Copy out each line in the listing below where the word "LearningLog" appears.

Segment Start: Extracted entries

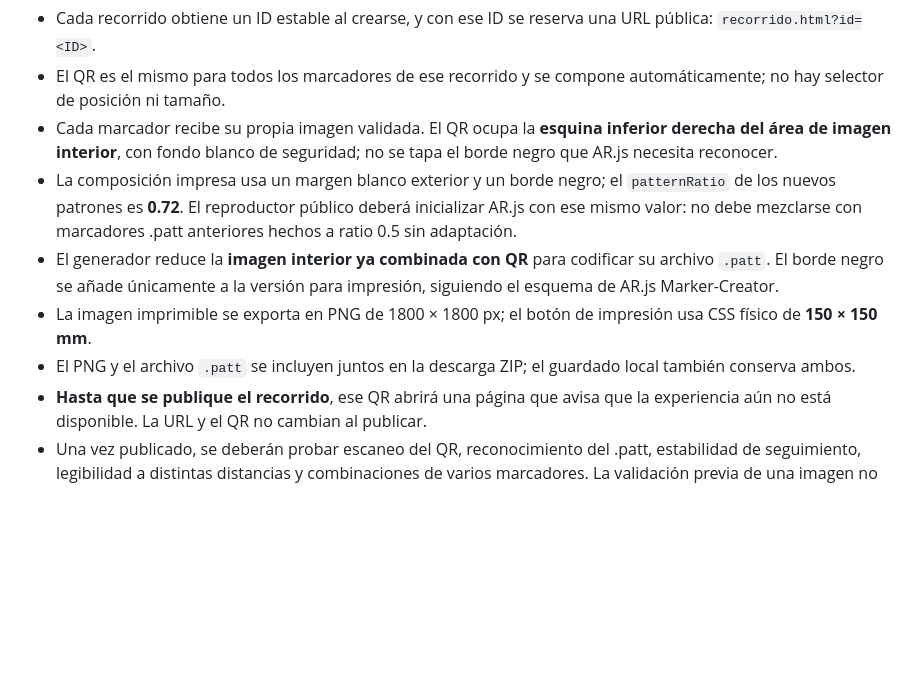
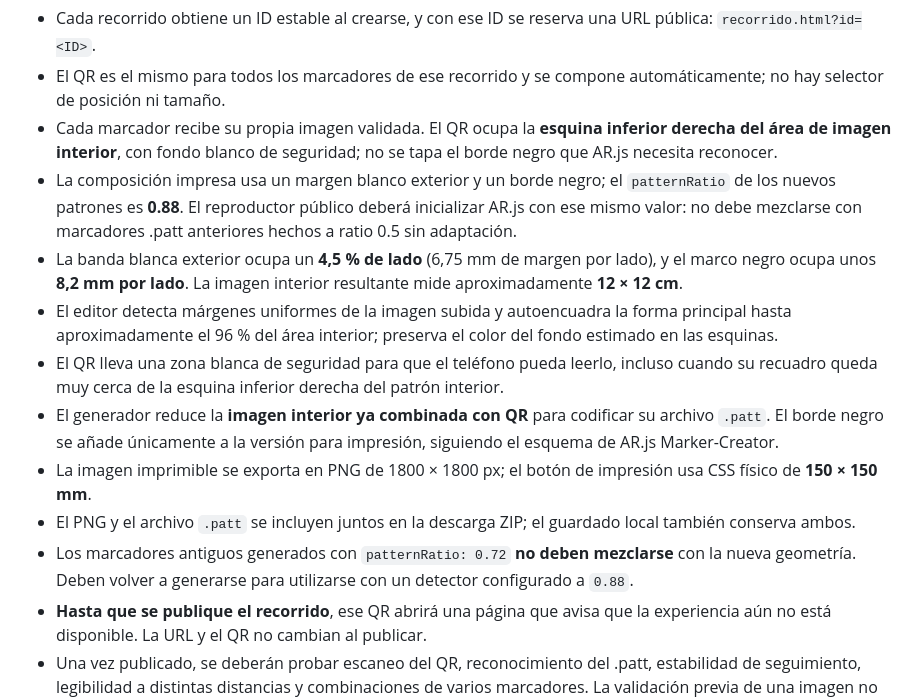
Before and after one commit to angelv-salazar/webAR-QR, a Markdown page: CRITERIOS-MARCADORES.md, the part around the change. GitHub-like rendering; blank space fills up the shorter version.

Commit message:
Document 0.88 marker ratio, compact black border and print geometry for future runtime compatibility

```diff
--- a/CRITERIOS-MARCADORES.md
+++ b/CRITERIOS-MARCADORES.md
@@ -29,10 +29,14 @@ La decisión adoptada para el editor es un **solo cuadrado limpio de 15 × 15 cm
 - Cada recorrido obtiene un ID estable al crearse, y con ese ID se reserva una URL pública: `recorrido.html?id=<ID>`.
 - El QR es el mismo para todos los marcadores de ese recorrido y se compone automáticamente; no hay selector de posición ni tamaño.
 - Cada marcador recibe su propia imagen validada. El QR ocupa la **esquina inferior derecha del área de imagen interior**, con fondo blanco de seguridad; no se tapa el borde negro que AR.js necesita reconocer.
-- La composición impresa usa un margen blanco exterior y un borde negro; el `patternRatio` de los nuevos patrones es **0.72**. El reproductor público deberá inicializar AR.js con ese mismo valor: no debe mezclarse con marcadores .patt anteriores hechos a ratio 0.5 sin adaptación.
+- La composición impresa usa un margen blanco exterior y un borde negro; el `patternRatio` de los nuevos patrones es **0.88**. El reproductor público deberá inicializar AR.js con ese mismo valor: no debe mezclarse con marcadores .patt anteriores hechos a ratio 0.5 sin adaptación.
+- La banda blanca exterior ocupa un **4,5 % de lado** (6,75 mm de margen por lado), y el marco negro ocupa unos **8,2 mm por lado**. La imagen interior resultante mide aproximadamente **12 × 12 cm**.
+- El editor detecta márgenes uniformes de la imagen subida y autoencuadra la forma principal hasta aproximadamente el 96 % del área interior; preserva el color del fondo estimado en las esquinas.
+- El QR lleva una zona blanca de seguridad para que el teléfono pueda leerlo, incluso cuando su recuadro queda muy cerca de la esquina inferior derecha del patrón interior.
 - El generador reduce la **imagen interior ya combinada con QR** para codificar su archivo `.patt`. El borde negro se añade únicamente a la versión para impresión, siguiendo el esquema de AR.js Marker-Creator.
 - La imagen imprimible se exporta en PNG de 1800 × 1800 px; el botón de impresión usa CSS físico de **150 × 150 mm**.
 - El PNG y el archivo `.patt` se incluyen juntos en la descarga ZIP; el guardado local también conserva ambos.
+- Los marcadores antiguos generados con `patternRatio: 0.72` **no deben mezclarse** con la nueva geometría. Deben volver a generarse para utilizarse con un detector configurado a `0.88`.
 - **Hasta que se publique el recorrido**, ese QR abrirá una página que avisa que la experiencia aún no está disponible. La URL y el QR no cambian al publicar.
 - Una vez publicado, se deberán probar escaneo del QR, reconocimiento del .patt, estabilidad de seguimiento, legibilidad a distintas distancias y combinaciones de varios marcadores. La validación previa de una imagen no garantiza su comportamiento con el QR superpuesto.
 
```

Segment End: Extracted entries
Segment Start: Extracted entries

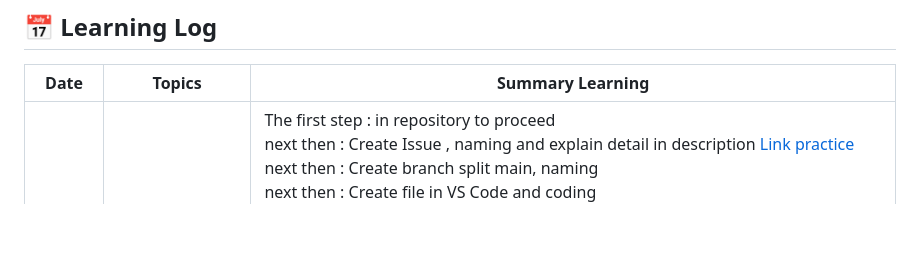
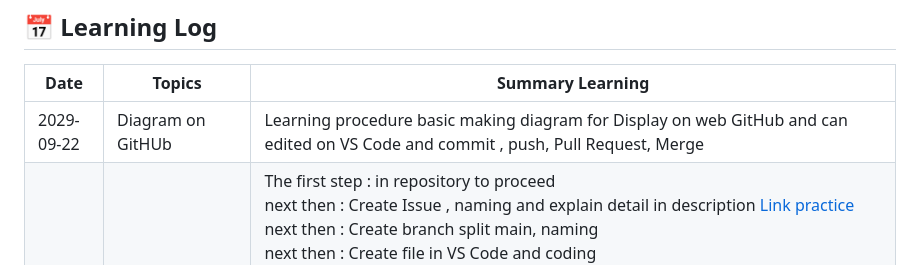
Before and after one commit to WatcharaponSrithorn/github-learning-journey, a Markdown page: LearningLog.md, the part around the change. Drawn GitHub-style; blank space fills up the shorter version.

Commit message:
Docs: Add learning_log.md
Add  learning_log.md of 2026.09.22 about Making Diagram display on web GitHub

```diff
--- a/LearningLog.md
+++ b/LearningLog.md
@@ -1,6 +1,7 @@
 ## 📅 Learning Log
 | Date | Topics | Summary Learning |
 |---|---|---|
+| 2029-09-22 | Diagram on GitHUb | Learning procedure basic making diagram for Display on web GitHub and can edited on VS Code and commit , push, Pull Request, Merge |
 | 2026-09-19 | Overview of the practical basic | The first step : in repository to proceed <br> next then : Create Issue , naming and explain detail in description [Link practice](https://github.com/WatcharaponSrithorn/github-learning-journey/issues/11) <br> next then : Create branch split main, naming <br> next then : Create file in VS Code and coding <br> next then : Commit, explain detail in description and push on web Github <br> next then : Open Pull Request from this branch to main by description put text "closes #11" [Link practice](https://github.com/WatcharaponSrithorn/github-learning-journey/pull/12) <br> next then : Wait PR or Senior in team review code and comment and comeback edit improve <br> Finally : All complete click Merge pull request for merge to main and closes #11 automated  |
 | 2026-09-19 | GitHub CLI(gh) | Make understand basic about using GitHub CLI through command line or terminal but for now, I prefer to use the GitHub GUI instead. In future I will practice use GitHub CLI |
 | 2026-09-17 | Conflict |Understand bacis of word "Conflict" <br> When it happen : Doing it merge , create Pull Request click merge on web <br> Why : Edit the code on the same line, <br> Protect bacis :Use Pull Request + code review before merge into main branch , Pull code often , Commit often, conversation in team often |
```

Segment End: Extracted entries

__Task solution__.
Before and after one commit to WatcharaponSrithorn/github-learning-journey, a Markdown page: LearningLog.md, the part around the change. Drawn GitHub-style; blank space fills up the shorter version.
--- a/LearningLog.md
+++ b/LearningLog.md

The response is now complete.